It is possible to navigate directly to a class’s definition from an SQD, and thereafter to the Class Diagram (CD) in which the class appears.

By being defined in class specifications, the classes in an SQD will be cross referenceable.

If the user omits the ( and ) characters from messages (which contain the arguments being passed in the message to the operation in the recipient class), then Cradle will interpret the message name as being the name of a data definition. This approach allows SQDs to be used as pure data protocol diagrams, which show time sequenced data exchanges.

When used in this way, the lifelines are not considered to relate to actors or object instances, but instead to relate to parts of the system architecture.

SQDs are not hierarchical. Their connectivity is:

Diagram showing the connectivity of a Sequence Diagram

SQDs are available in models in both the Essential and Implementation Domains.

Data Protocol Diagrams

The messages in Sequence Diagrams (SQDs) are normally calls to an operation in a destination class or object instance.

As a non-UML extension to the behaviour of SQDs, if the parameter list of a message is omitted, then the message symbol will have a data definition. This allows SQDs to be used as pure data protocol diagrams.

To omit the parameter list, do not use a () combination in the message name.

Numbering of SQDs

Each use case may be expanded into an SQD and/or COD to define its scenario. A use case with multiple scenarios will be decomposed into a lower-level UCD with a set of use cases, one for each scenario. An SQD has the same name and number as its parent use case. The specifications for object instances and actors are named and numbered from the class or actor name.

Symbols

An example SQD is:

Screenshot of a Sequence Diagram

The symbols available in SQDs are:

Symbol Name Description Definition Expansion

Comment

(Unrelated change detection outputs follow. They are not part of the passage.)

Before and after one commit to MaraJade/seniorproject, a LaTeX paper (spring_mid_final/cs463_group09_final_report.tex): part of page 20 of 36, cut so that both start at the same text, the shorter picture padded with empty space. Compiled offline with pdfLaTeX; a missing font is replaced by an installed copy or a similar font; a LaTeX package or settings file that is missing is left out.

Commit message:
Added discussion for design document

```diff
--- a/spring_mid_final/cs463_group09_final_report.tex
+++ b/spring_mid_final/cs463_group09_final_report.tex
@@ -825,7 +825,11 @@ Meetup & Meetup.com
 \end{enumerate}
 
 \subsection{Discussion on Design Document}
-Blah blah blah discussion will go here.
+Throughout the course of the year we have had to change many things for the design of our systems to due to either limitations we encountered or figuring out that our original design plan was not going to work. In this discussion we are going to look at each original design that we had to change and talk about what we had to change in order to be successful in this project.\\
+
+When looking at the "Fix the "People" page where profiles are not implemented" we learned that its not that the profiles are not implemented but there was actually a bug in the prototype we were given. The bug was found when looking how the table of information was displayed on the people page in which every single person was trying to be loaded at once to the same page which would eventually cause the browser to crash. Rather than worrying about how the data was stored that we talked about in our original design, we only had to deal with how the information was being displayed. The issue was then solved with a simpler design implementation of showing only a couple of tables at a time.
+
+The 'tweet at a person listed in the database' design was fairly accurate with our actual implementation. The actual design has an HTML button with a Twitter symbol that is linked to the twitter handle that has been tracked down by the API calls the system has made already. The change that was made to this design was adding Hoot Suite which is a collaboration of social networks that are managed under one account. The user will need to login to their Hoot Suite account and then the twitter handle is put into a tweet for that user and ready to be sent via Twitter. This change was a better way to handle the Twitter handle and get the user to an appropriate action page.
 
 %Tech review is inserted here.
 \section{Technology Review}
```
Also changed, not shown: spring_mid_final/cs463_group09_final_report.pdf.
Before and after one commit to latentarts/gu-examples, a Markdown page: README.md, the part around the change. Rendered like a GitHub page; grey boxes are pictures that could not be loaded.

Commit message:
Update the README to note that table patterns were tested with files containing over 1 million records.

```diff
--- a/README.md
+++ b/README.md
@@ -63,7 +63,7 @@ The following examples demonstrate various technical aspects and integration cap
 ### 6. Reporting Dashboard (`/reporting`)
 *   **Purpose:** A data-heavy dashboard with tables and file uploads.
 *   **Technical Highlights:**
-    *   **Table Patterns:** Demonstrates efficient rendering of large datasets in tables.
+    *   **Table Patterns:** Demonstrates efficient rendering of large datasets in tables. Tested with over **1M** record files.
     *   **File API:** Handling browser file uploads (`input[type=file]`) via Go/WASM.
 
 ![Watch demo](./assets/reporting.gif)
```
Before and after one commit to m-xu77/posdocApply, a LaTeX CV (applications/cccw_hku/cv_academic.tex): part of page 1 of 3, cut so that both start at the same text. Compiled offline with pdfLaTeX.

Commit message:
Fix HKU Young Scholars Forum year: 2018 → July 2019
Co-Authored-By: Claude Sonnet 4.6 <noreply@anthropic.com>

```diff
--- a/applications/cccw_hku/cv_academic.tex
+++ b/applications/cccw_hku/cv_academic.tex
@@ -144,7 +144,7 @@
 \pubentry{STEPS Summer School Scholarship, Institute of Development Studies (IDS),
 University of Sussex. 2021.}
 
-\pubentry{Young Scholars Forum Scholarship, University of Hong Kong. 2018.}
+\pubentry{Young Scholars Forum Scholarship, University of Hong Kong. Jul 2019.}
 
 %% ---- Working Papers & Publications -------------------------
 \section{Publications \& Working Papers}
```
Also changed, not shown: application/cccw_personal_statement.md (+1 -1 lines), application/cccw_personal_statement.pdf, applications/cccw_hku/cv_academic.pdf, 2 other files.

Comment Makes a note anywhere in the diagram. Are always surrounded by * characters. None None

External Actor

External Actor A part of the environment that stimulates the system or is stimulated by it. Environment None

Object Instance

Object Instance An object that is created, performs actions, and/or is destroyed during the lifeline. Class
specification
None

Lifeline Node

Lifeline Node A connection point in a lifeline. None None

Object Deletion

Object Deletion Indicates the deletion of an object. None None

Lifeline Script Text

Lifeline Script Text A label for the actions being performed over the time of the lifeline, which is attached to a particular segment of the lifeline. None None

Send Message

Send Message Connects into object lifelines and acts as the source of any type of message. Message
specification
None

Object Lifeline

Object Lifeline A representation of the existence of an object over a particular period of time. None None

Activation

Activation The period during which an object is performing an action either directly or through a subordinate procedure. The Activation time may include time when it has control information on a stack, but during which control resides in something that is called. Also known as the Focus of Control. None None

Computing Activation

Computing
Activation
The period during which an object activation is actually computing (i.e. it is the top item on the stack). None None

Synchronous Message

Synchronous
Message
An instantaneous communication between objects that conveys information, with the expectation that an action will be initiated as a result. None None

Flow of Control Message

Flow of Control
Message
A message that passes the focus of control from one object to another. None None

Asynchronous Message

Asynchronous
Message
A communication between objects, taking a measurable time, that conveys information, with the expectation that an action will be initiated as a result. None None

Picture

Picture Allows you to choose the location of a GIF or JPEG image to be displayed as a diagram symbol or to be embedded in an existing diagram symbol. None None